The French company Airbus highlighted the "potential" of the Latin American and Caribbean Space Agency (ALCE), promoted by Mexico and signed by 18 countries to insert the region in space development. ALCE will be based in Mexico with the confirmed participation of Antigua and Barbuda, Argentina, Bolivia, Costa Rica, Cuba, Dominica, Ecuador, Guatemala, Haiti, Honduras, Nicaragua, Panama, Paraguay, Peru, St. Vincent and the Grenadines, St. Lucia, and Venezuela.
The international organization will coordinate cooperation in space exploration, research, and technology to enhance the regional capacity of Earth observation systems for agriculture, disasters, security, meteorology, resource exploration, and intelligence. Airbus is one of the main participants in Famex, an event that brings together the twelfth largest aerospace industry in the world, and which took off at the new Felipe Angeles International Airport (AIFA).
The Mexican aeronautical sector has grown an average of 14% annually in the last decade, reaching exports worth US$9.7 billion in 2019, according to the Mexican Federation of the Aerospace Industry (Femia). The Ministry of Economy (SE) has projected that, by 2025, this industry will rank as the tenth most important in the world with more than 400 companies in the country, 110,000 jobs, and $12 billion in exports, according to Femia.

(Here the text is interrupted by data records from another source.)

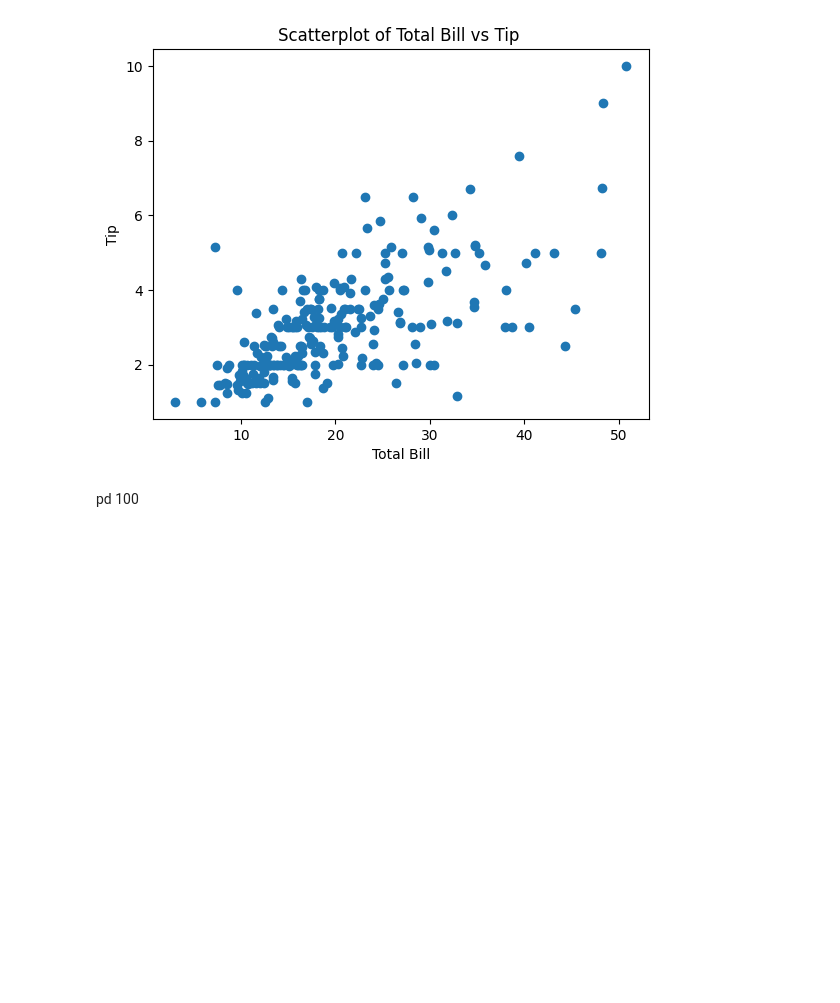
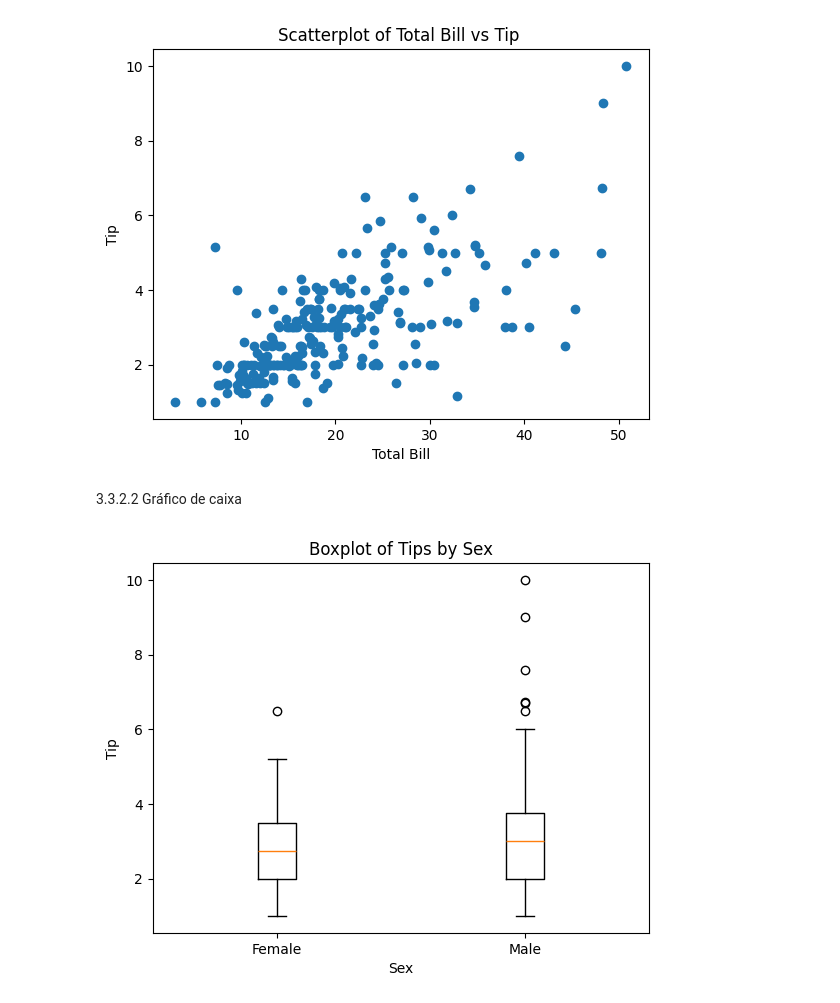
Before and after one commit to LuizGiehl/PFE, a Jupyter notebook: src/cap3.ipynb, the cells around one changed output. Saved outputs shown, nothing was run; the diff lists cells and outputs as text; code cells hidden in the pictures; blank space fills up the shorter version.

```diff
--- a/src/cap3.ipynb
+++ b/src/cap3.ipynb
@@ -151,5 +152,28 @@ axes1.set_ylabel('Tip')
 scatter_plot.show()
 # %% [output]
 [figure]
-# %% [markdown]
-pd 100
+# %% [markdown]
+3.3.2.2 Gráfico de caixa
+# %%
+boxplot = plt.figure()
+axes1 = boxplot.add_subplot(1,1,1)
+
+axes1.boxplot(
+    #o primeiro argumento de um gráfico de caixa é o dado,
+    #pois estamos plotando várias porções de dados
+    #temos que colocar cada porção em uma lista
+    [tips[tips['sex'] == 'Female']['tip'],
+     tips[tips['sex'] == 'Male']['tip']],
+    #foi difícil mas consegui entender, o tips[tips['sex] == 'Female'] o tips da frente isola todos os sex female em um único dataframe p mesmo vale para o 'Male'
+
+        #podemos passar um parâmetro labels opcional
+        #para especificar um rótulo aos dados que passamos
+     labels=['Female', 'Male'])
+
+axes1.set_xlabel('Sex')
+axes1.set_ylabel('Tip')
+axes1.set_title('Boxplot of Tips by Sex')
+
+boxplot.show()
+# %% [output]
+[figure, added]
```
Also changed, not shown: parts of 7 cells of this notebook.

For now, Airbus has in Mexico more than 500 direct employees in its three divisions, and generates more than 4,000 indirect jobs and more than 400 million dollars a year in acquisitions to its supply chain, particularly in Querétaro, a state in the center of the country. Furthermore, Mexico is home to the largest Airbus Defence and Space fleet in the region, with 22 C295 aircraft in operation.
Mexico and Argentina lay the foundation for the Latin American Space Agency
Mexico and Argentina signed a declaration on the constitution of a Latin American and Caribbean Space Agency, informed the Mexican Ministry of Foreign Affairs (SRE). The agreement, signed by Foreign Ministers Marcelo Ebrard, of Mexico, and Felipe Carlos Solá, of Argentina, was announced within the framework of the United Nations World Space Week.
The Declaration on the Constitution of a Regional Mechanism for Cooperation in the Field of Space represents the first step towards the establishment of a Latin American and Caribbean Space Agency. This declaration is the result of the agreements reached at the Latin American and Caribbean Meeting on Space, held on July 2, 2020, and is part of Mexico's 2020 Work Plan, during its pro tempore presidency of the Community of Latin American and Caribbean States (CELAC).
Mexico believes that the exchange of knowledge and the generation of capacities in the field of science and technology "is fundamental for economic and social development" in addition to strengthening the integration and autonomy of the region, said Ebrard.
The Argentine Foreign Minister underlined "the role of space as a factor of development" and said that Argentina is promoting the creation of a regional mechanism in this area as long as it allows better use of resources to face projects from and for the region. The Minister of Communications and Transport of Mexico, Jorge Arganis, celebrated the signing of this declaration and described it as a historic event.
Argentina has four satellites in orbit, two geostationary and two Earth observation satellites for the generation of images, and at present, a satellite launcher or injector and an oceanic satellite are under development. The countries expressed their commitment to invite the nations of Latin America and the Caribbean to adhere to this Declaration in order to strengthen the objective of establishing the space agency.